Monday, June 4, 2012

The Giving Voice Blogfest: "Hear Me"

Here's a little piece of flash fiction for the Giving Voice Blogfest, hosted by Madeleine Maddocks.  I decided I wanted to portray the pain of a young person who is already going through one of the most confusing times of her life.  Her difficulty with speech magnifies her pain and confusion.

I'm calling it: "Hear Me."

*               *               *               *               *

 “Oh look!  It’s A . . .an. . .an. . .a . . . anna!” 

Anna looked up to see Derek and Brendan.  Derek was the tallest guy in the seventh grade.  His speech, though forcefully broken, sounded perfectly clear.  He thought he was hilarious, but he never struggled to communicate.   His classmates, thinking he was funny and charming, loved him.

Anger boiled inside her.  She gripped her faded jeans with both hands, ignoring the pain of her fingernails digging into her flesh.  The cool stone of the squat fence on which she sat soaked through the thin denim.  Her eyes briefly flitted over to Brendan, who stood by quietly, strategically looking at some indistinguishable point in the distance.

“Do you want to say something?” Derek prodded.  His brown eyes were wide as he challenged her.  “Come on.  Just spit it out.  I have a couple of hours to kill.”

There were a lot of things Anna wished she could tell him.  There were a lot of things she wanted to tell Brendan too, but she didn’t dare.  Her words would only come out twisted, and the brokenness of her heartfelt words would only be turned against her.  Tears filled her eyes.

“What’s wrong?  Did your speech therapist get tired of waiting for you to finish a sentence?”

That would never happen.  Anna found some small comfort in that.  She slowly slid her hand up a couple of inches until she felt the reassuring rectangle of her little notepad.  There was one thing, other than Dr. Frost, that she could count on.  When she needed to get it all out, writing it down was the one foolproof outlet she had.

“Come on, we need to get going,” Brendan said.  “Stew’s waiting.”  His eyes awkwardly danced away from hers.

When Anna was alone again, she pulled out the little book and opened it to her favorite page.  She remembered the day when she was sitting in an empty classroom.  She was writing this poem.

Could you hear me?
The sounds in my heart
spill into the world
out of control.
Can you learn to understand
my pain?

Brendan came in to grab something, and noticing her there, he leaned over her shoulder.  She froze, expecting the worst.  Instead, he took her pencil and wrote in the margin.

“This is pretty.  People don’t always hear me either.”

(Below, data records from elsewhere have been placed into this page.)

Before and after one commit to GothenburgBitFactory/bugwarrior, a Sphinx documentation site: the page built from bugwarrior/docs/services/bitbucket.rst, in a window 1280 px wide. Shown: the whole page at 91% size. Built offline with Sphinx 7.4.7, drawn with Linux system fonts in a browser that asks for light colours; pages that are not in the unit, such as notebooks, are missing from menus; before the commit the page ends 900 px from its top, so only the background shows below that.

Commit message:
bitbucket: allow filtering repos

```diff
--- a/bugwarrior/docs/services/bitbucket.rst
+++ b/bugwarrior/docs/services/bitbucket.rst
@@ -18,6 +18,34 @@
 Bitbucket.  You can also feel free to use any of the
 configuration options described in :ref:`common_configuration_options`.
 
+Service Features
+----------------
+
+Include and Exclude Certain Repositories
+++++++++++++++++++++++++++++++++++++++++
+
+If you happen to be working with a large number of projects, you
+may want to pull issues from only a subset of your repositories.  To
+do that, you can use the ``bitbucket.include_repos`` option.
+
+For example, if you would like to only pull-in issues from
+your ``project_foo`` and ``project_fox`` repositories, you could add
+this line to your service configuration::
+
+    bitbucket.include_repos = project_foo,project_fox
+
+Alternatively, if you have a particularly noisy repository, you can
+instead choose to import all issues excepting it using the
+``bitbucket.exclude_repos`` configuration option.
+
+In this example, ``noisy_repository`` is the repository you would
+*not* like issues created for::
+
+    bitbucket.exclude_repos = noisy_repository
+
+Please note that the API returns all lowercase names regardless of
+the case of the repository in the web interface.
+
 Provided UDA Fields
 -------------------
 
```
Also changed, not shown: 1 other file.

  1. I can relate to this. I have a friend I grew up with who had a sister who was partially (and legally) deaf. Her speech was poor and she didn't really learn to start talking until she was 5 because of cerebral palsy. In fact, her pain is quenched in the form of alcohol to this day...if she is still alive.

    Nice. Again, I can relate.

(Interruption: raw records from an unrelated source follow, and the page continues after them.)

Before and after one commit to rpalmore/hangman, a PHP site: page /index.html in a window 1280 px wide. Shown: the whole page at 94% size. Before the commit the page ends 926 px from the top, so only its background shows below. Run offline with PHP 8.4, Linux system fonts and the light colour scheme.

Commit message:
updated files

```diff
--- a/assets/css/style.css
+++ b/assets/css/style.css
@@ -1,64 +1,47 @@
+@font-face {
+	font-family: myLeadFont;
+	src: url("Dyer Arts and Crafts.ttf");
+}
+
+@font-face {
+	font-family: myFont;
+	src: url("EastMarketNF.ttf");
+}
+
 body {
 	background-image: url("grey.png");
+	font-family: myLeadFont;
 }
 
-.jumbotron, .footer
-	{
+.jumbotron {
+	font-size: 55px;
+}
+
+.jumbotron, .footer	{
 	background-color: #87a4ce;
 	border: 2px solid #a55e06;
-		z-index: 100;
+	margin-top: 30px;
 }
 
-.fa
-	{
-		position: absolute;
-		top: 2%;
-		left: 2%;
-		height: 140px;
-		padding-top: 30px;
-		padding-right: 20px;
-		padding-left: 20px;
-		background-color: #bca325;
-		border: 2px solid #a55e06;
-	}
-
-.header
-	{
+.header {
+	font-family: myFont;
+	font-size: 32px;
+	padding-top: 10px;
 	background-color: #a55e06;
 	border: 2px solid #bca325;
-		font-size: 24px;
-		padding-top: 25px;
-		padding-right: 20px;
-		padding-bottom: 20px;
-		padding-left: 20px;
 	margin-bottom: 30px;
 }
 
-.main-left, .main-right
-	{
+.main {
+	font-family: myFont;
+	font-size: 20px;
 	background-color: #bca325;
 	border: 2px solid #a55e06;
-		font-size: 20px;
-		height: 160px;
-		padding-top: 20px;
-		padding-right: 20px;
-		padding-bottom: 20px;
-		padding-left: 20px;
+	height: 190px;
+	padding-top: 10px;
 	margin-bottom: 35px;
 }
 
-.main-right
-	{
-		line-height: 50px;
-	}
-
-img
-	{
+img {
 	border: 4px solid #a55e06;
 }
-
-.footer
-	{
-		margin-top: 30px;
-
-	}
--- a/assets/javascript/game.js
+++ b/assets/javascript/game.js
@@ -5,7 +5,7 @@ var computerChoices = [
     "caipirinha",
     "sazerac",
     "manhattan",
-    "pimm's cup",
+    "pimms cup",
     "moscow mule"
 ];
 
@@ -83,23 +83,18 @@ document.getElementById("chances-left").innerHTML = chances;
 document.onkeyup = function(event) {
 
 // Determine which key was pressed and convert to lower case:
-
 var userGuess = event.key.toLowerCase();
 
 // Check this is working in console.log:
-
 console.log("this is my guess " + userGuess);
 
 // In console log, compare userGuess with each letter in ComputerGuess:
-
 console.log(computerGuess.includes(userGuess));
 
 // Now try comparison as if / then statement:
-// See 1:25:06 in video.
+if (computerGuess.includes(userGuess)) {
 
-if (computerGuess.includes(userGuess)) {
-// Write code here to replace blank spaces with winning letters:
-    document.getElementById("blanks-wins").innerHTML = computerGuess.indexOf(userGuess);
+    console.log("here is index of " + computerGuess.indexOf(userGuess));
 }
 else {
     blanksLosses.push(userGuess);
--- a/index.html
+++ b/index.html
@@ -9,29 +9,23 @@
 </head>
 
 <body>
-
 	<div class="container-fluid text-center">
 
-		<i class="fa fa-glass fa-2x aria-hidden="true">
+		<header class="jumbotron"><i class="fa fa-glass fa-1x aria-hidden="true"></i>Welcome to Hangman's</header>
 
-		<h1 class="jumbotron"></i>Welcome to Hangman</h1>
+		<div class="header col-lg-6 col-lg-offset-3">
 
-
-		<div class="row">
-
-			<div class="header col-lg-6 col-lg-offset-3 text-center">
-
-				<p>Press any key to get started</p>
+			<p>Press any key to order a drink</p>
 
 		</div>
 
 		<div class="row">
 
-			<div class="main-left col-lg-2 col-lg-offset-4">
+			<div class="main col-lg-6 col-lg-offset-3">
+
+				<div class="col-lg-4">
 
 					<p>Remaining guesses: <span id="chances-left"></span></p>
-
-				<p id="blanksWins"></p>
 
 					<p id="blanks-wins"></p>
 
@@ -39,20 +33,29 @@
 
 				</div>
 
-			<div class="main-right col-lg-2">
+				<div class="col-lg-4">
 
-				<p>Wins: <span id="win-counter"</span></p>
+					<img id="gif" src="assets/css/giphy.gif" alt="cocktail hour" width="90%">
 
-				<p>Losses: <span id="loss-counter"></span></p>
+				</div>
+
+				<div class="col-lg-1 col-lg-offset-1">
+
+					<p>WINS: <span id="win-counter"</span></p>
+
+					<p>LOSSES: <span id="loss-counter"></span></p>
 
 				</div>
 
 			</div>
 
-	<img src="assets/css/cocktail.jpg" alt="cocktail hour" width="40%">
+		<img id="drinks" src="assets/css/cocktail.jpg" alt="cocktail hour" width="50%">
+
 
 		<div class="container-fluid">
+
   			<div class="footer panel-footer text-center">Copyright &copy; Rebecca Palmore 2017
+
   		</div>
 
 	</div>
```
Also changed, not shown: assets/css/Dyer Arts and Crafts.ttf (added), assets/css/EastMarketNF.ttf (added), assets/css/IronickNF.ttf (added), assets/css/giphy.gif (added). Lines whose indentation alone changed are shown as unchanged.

  2. Bravo, I loved this piece! I'm thrilled that you mention the Speech & Language therapist. It has a satsifying ending that while your MC is taunted by others who fail to tolerate her difficulties, there's someone out there who understands her pain.

  3. Gorgeous story - really captures the MC's isolation - cruelly accurate quips from the boys - excellent last line - poignant, yet uplifting. Thanks for this :-)

  4. Fantastic story! Great characters and the last line was very fitting.

  5. Beautiful story! I loved the ending.

  6. Oh, that's so touching. Good job with this story.

  7. This was moving and beautifully written.

  8. I'm glad this had a happy ending. I felt her frustration through and through

  9. Awww, so beautiful. It made me want to cry! I loved this story.

    There is an award for you on my blog, feel free to stop by sometime to pick it up! :)


  10. There's something that's both really satisfying and not at all about the way this's like there's more story to be told, and I want to know what it is. You captured Anna so well, L.G. - it was a pleasure getting to know her, however briefly.
    Some Dark Romantic

  11. Evocative; expressive. Quite a story wrapped up in this short excerpt.